Silas Marder Gallery is pleased to announce a solo exhibition of sculpture by British-born, California-based artist Anya Gallaccio, opening June 27, and on view through July 26, 2015. A reception for the artist will be held on Saturday, June 27, from 4-8pm.
Over the past twenty years, Anya Gallaccio has carved out a rich and varied practice that ranges from ephemeral site-specific installations to “natural readymades.” Throughout, the artist has been exploring the relationship between humans and the environment, often working with organic materials like fruit, flowers, chocolate, and dirt to capture processes of transformation, both natural and industrial.
Whether she is nurturing seeds sown in the fallow spaces where sculptures once sat (keep off the grass, 1997), or coating a square of the gallery floor with layers of beet sugar (now the day is over, 2007), Gallaccio is deeply invested in materiality. Often, the material becomes a means of investigating the narratives of place, each locally sourced element inviting connections to global networks of history, economy, and politics.
The exhibition will include four 500lb open cubes constructed out of varying arrangements of limestone and sandstone, as well as If recollecting were forgetting (2006-2013), a hand knotted gold lame fishing net. Placed within the gallery, as well as in the adjacent gardens, the stone forms frame the landscape and each other, expanding and contracting in concert with their surroundings. While the seemingly perfect geometry of these forms implies the mechanized hand of industry, each ancient slice of rough-hewn stone, unique in color and pattern, contains a reverent geological history all its own.

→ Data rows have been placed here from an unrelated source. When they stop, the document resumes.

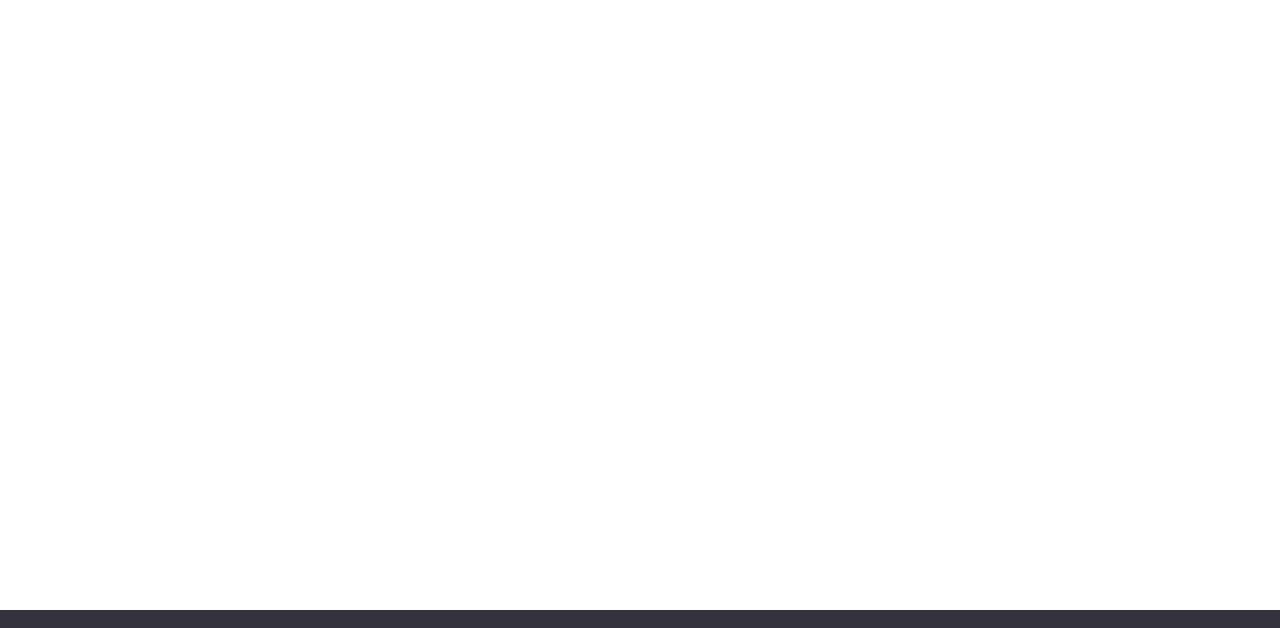
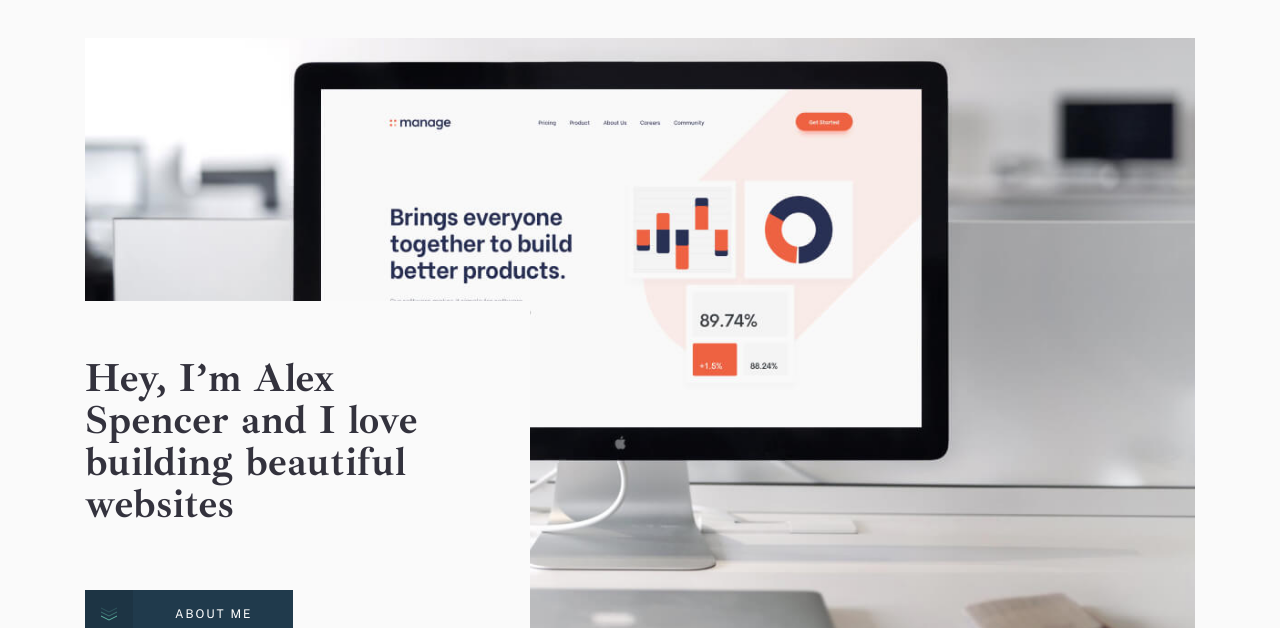
Before and after one commit to beyKH/portfolio-exam, a plain HTML site: page index.html in a window 1280 px wide. Shown: the part 111-739 px from the top of the page. Drawn offline with Linux system fonts and the light colour scheme.

Commit message:
hero 3 devices finished

```diff
--- a/css/styles.css
+++ b/css/styles.css
@@ -53,7 +53,7 @@ body {
   font-family: var(--main-font);
   font-size: 16px;
   line-height: 30px;
-  background-color: var(--color-white);
+  background-color: var(--color-light-grey-bg);
   color: var(--color-grayish-dark-blue);
 }
 
@@ -93,7 +93,7 @@ img {
 /* SITE-HEADER MOBILE */
 .site-header {
   padding-top: 32px;
-  padding-bottom: 40pxp;
+  padding-bottom: 40px;
 }
 
 .site-header--open{
@@ -154,7 +154,7 @@ img {
   display: block;
   position: absolute;
   z-index: 1;
-  top: calc(100% + 24px);
+  top: calc(100% - 16px);
   right: 32px;
   padding: 40px 65px;
   background-color: var(--color-grayish-dark-blue);
@@ -184,7 +184,89 @@ img {
 }
 
 
-.footer{
+
+/* HERO MOBILE */
+.hero {
+}
+
+.hero__img-box {
+  margin-bottom: 24px;
+  background-image: url("../img/hero.jpg");
+  display: block;
+  width: 100%;
+  margin-left: auto;
+  margin-right: auto;
+  background-repeat: no-repeat;
+  background-position: center center;
+  background-size: cover;
+  height: 271px;
+
+}
+
+.hero__content {
+}
+
+.hero__heading {
+  margin: 0;
+  margin-bottom: 32px;
+  font-weight: bold;
+  font-family: var(--secondary-font);
+  font-size: 38px;
+  line-height: 42px;
+  letter-spacing: 0.5px;
+  color: var(--color-grayish-dark-blue);
+}
+
+.hero__link {
+  position: relative;
+  display: inline-block;
+  padding: 17px 40px 17px 90px;
+  background-color: rgb(32, 58, 76);
+  align-items: center;
+  font-weight: normal;
+  font-size: 12px;
+  line-height: 14px;
+  text-align: center;
+  letter-spacing: 2px;
+  text-transform: uppercase;
+  text-decoration: none;
+  color: var(--color-white);
+  transition: background-color 0.3s ease, opacity 0.3s ease;
+}
+
+.hero__link::before{
+  position: absolute;
+  content: '';
+  z-index: 1;
+  top: 0;
+  left: 0;
+  width: 48px;
+  height: 48px;
+  background-color: rgba(29, 52, 68, 1);
+  background-image: url("../img/link-arrows.svg");
+  background-repeat: no-repeat;
+  background-position: center center;
+  transition: background-color 0.3s ease,
+  opacity 0.3s ease;
+
+
+}
+
+.hero__link:hover{
+  background-color: #5FB4A2;
+
+}
+
+.hero__link:hover::before{
+  background-color: #55A292;
+  background-image: url("../img/link-arrows-light.svg");
+}
+
+.hero__link:active{
+  opacity: 0.6;
+}
+
+.footer {
   padding: 55px 100px;
   background-color: var(--color-grayish-dark-blue);
 }
@@ -222,11 +304,11 @@ img {
   transition: opacity 0.3s ease, color 0.3s ease;
 }
 
-.footer__link:hover{
+.footer__link:hover {
   color: var(--color-cyan);
 }
 
-.footer__link:active{
+.footer__link:active {
   opacity: 0.6;
 }
 
@@ -249,12 +331,9 @@ img {
   transition: opacity 0.3s ease, color 0.3s ease;
 }
 
-.sc__link svg{
+.sc__link svg {
   display: block;
 }
-
-
-
 
 .sc__link:hover {
   color: var(--color-cyan);
@@ -264,6 +343,16 @@ img {
   color: rgba(95, 180, 162, 0.699);
 }
 
+@media only screen and (-webkit-min-device-pixel-ratio: 2),
+only screen and (min--moz-device-pixel-ratio: 2),
+only screen and (-o-min-device-pixel-ratio: 2/1),
+only screen and (min-device-pixel-ratio: 2),
+only screen and (min-resolution: 192dpi),
+only screen and (min-resolution: 2dppx) {
+  .hero__img-box {
+    background-image: url('../img/hero@2x.jpg');
+  }
+}
 
 /* =================         TABLET             ========================= */
 
@@ -306,6 +395,39 @@ img {
 
   }
 
+  /* HERO TABLET */
+
+  .hero {
+    position: relative;
+  }
+
+  .hero__img-box {
+    margin-bottom: 0;
+    width: 100%;
+    height: 600px;
+    display: block;
+    background-image: url("../img/hero.jpg");
+  }
+
+  .hero__content {
+    position: absolute;
+    padding-right: 56px;
+    padding-top: 56px;
+    bottom: 0;
+    left: 0;
+    width: 520px;
+    z-index: 1;
+    background-color: var(--color-light-grey-bg);
+  }
+
+  .hero__heading {
+
+    margin-bottom: 48px;
+    font-weight: bold;
+    font-size: 40px;
+    line-height: 42px;
+  }
+
 
   /* FOOTER TABLET */
   .footer{
@@ -332,6 +454,17 @@ img {
   .footer__item:not(:last-child){
     margin-bottom: 0;
     margin-right: 42px;
+  }
+
+  @media only screen and (-webkit-min-device-pixel-ratio: 2),
+  only screen and (min--moz-device-pixel-ratio: 2),
+  only screen and (-o-min-device-pixel-ratio: 2/1),
+  only screen and (min-device-pixel-ratio: 2),
+  only screen and (min-resolution: 192dpi),
+  only screen and (min-resolution: 2dppx) {
+    .hero__img-box {
+      background-image: url('../img/hero@2x.jpg');
+    }
   }
 
 }
@@ -368,4 +501,32 @@ img {
     opacity: 0.5;
   }
 
+  /* HERO DESKTOP*/
+
+  .hero__img-box {
+    height: 600px;
   }
+
+  .hero__content {
+    width: 445px;
+    font-weight: bold;
+    font-size: 50px;
+    line-height: 50px;
+  }
+
+  .hero__heading {
+    margin-bottom: 50px;
+  }
+
+  @media only screen and (-webkit-min-device-pixel-ratio: 2),
+  only screen and (min--moz-device-pixel-ratio: 2),
+  only screen and (-o-min-device-pixel-ratio: 2/1),
+  only screen and (min-device-pixel-ratio: 2),
+  only screen and (min-resolution: 192dpi),
+  only screen and (min-resolution: 2dppx) {
+    .hero__img-box {
+      background-image: url('../img/hero@2x.jpg');
+    }
+  }
+
+}
--- a/index.html
+++ b/index.html
@@ -36,7 +36,19 @@
     </div>
   </header>
   <main class="site-content">
+    <div class="container">
 
+      <!-- HERO -->
+      <div class="hero">
+        <div class="hero__img-box">
+        </div>
+
+        <div class="hero__content">
+          <h1 class="hero__heading">Hey, I’m Alex Spencer and I love building beautiful websites</h1>
+          <a class="hero__link" href="#about-me">ABOUT ME</a>
+        </div>
+      </div>
+    </div>
   </main>
 
   <!-- FOOTER -->
@@ -62,24 +74,21 @@
         <li class="sc__item">
           <a class="sc__link" href="https://github.com/AsadbekMakhmudjonov" target="_blank">
             <svg width="25" height="24" fill="currentColor" xmlns="http://www.w3.org/2000/svg">
-              <path
-              d="M12.5 0C5.5937 0 0 5.5095 0 12.3045c0 5.4375 3.5812 10.0486 8.5469 11.6743.625.1158.8541-.2651.8541-.5917 0-.2921-.0104-1.0664-.0156-2.0921-3.477.7419-4.2104-1.6508-4.2104-1.6508-.5687-1.4201-1.3906-1.7999-1.3906-1.7999-1.1323-.7628.0875-.7472.0875-.7472 1.2552.0856 1.9146 1.2678 1.9146 1.2678 1.1145 1.8814 2.926 1.3378 3.6406 1.0237.1125-.7962.4344-1.3377.7917-1.6456-2.776-.3078-5.6938-1.3659-5.6938-6.0802 0-1.343.4844-2.4407 1.2865-3.3015-.1407-.311-.5625-1.5621.1093-3.2567 0 0 1.047-.3297 3.4375 1.2616 1-.2734 2.0625-.409 3.125-.4153 1.0625.0062 2.125.1419 3.125.4153 2.375-1.5913 3.4219-1.2616 3.4219-1.2616.6719 1.6946.25 2.9457.125 3.2567.7969.8608 1.2813 1.9585 1.2813 3.3015 0 4.7269-2.9219 5.7672-5.7032 6.0698.4375.3694.8438 1.1238.8438 2.2768 0 1.6466-.0156 2.9697-.0156 3.3694 0 .3224.2187.7074.8593.5843C21.4219 22.3478 25 17.7336 25 12.3045 25 5.5095 19.4031 0 12.5 0z" />
+              <path d="M12.5 0C5.5937 0 0 5.5095 0 12.3045c0 5.4375 3.5812 10.0486 8.5469 11.6743.625.1158.8541-.2651.8541-.5917 0-.2921-.0104-1.0664-.0156-2.0921-3.477.7419-4.2104-1.6508-4.2104-1.6508-.5687-1.4201-1.3906-1.7999-1.3906-1.7999-1.1323-.7628.0875-.7472.0875-.7472 1.2552.0856 1.9146 1.2678 1.9146 1.2678 1.1145 1.8814 2.926 1.3378 3.6406 1.0237.1125-.7962.4344-1.3377.7917-1.6456-2.776-.3078-5.6938-1.3659-5.6938-6.0802 0-1.343.4844-2.4407 1.2865-3.3015-.1407-.311-.5625-1.5621.1093-3.2567 0 0 1.047-.3297 3.4375 1.2616 1-.2734 2.0625-.409 3.125-.4153 1.0625.0062 2.125.1419 3.125.4153 2.375-1.5913 3.4219-1.2616 3.4219-1.2616.6719 1.6946.25 2.9457.125 3.2567.7969.8608 1.2813 1.9585 1.2813 3.3015 0 4.7269-2.9219 5.7672-5.7032 6.0698.4375.3694.8438 1.1238.8438 2.2768 0 1.6466-.0156 2.9697-.0156 3.3694 0 .3224.2187.7074.8593.5843C21.4219 22.3478 25 17.7336 25 12.3045 25 5.5095 19.4031 0 12.5 0z"/>
             </svg>
           </a>
         </li>
         <li class="sc__item">
           <a class="sc__link" href="http://twitter.com/?lang=en" target="_blank">
             <svg width="24" height="20" fill="currentColor" xmlns="http://www.w3.org/2000/svg">
-              <path
-                d="M24 2.557c-.883.392-1.832.656-2.828.775 1.017-.609 1.798-1.574 2.165-2.724-.951.564-2.005.974-3.127 1.195A4.9156 4.9156 0 0016.616.248c-3.179 0-5.515 2.966-4.797 6.045C7.728 6.088 4.1 4.128 1.671 1.149c-1.29 2.213-.669 5.108 1.523 6.574a4.903 4.903 0 01-2.229-.616c-.054 2.281 1.581 4.415 3.949 4.89-.693.188-1.452.232-2.224.084.626 1.956 2.444 3.379 4.6 3.419-2.07 1.623-4.678 2.348-7.29 2.04 2.179 1.397 4.768 2.212 7.548 2.212 9.142 0 14.307-7.721 13.995-14.646.962-.695 1.797-1.562 2.457-2.549z" />
+              <path d="M24 2.557c-.883.392-1.832.656-2.828.775 1.017-.609 1.798-1.574 2.165-2.724-.951.564-2.005.974-3.127 1.195A4.9156 4.9156 0 0016.616.248c-3.179 0-5.515 2.966-4.797 6.045C7.728 6.088 4.1 4.128 1.671 1.149c-1.29 2.213-.669 5.108 1.523 6.574a4.903 4.903 0 01-2.229-.616c-.054 2.281 1.581 4.415 3.949 4.89-.693.188-1.452.232-2.224.084.626 1.956 2.444 3.379 4.6 3.419-2.07 1.623-4.678 2.348-7.29 2.04 2.179 1.397 4.768 2.212 7.548 2.212 9.142 0 14.307-7.721 13.995-14.646.962-.695 1.797-1.562 2.457-2.549z"/>
               </svg>
           </a>
         </li>
         <li class="sc__item">
           <a class="sc__link" href="https://www.linkedin.com/in/asadbek-makhmudjonov-05a2191bb/" target="_blank">
            <svg width="24" height="24" fill="currentColor" xmlns="http://www.w3.org/2000/svg">
-             <path fill-rule="evenodd" clip-rule="evenodd"
-               d="M2.4 0h19.2C22.92 0 24 1.08 24 2.4v19.2c0 1.32-1.08 2.4-2.4 2.4H2.4C1.08 24 0 22.92 0 21.6V2.4C0 1.08 1.08 0 2.4 0zm1.2 20.4h3.6V9.6H3.6v10.8zM5.4 7.56c-1.2 0-2.16-.96-2.16-2.16 0-1.2.96-2.16 2.16-2.16 1.2 0 2.16.96 2.16 2.16 0 1.2-.96 2.16-2.16 2.16zM16.8 20.4h3.6v-6.84c0-2.28-1.92-4.2-4.2-4.2-1.08 0-2.4.72-3 1.68V9.6H9.6v10.8h3.6v-6.36c0-.96.84-1.8 1.8-1.8.96 0 1.8.84 1.8 1.8v6.36z" />
+             <path fill-rule="evenodd" clip-rule="evenodd" d="M2.4 0h19.2C22.92 0 24 1.08 24 2.4v19.2c0 1.32-1.08 2.4-2.4 2.4H2.4C1.08 24 0 22.92 0 21.6V2.4C0 1.08 1.08 0 2.4 0zm1.2 20.4h3.6V9.6H3.6v10.8zM5.4 7.56c-1.2 0-2.16-.96-2.16-2.16 0-1.2.96-2.16 2.16-2.16 1.2 0 2.16.96 2.16 2.16 0 1.2-.96 2.16-2.16 2.16zM16.8 20.4h3.6v-6.84c0-2.28-1.92-4.2-4.2-4.2-1.08 0-2.4.72-3 1.68V9.6H9.6v10.8h3.6v-6.36c0-.96.84-1.8 1.8-1.8.96 0 1.8.84 1.8 1.8v6.36z"/></svg>
           </a>
         </li>
       </ul>
```
Also changed, not shown: contact.html (+1 -1 lines), img/hero-bg.jpg (added), img/hero-bg@2x.jpg (added), img/hero-big-img.jpg (added), img/hero-big-img@2x.png (added), img/hero.jpg (added), img/hero@2x.jpg (added), img/link-arrows-light.svg (added), img/link-arrows.svg (added), 1 other file. Lines whose indentation alone changed are shown as unchanged.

Born in Paisley, Scotland in 1963, Gallaccio attended Goldsmiths College at the University of London, where she and her peers became known as Young British Artists. She has exhibited extensively with major solo exhibitions at the Tate Modern, London (2003); Sculpture Center, New York (2006); Camden Art Centre, London (2008); and Eastshire Museum, Scotland (2010). In 2003, Gallaccio was shortlisted for the prestigious Turner Prize. She has held residencies at the Montalvo Arts Center, Saratoga, CA; the Headlands Center for the Arts, Sausalito, CA; and Foundation for Contemporary Art, San Antonio, TX. Her work can be found in the public collections of the Art Council, London; The British Council Collection, London; Museum of Contemporary Art, Sydney; Seattle Art Museum; Tate Britain, London; and the Victoria and Albert Museum, London. She is currently a professor in the Department of Visual Arts at the University of California, San Diego.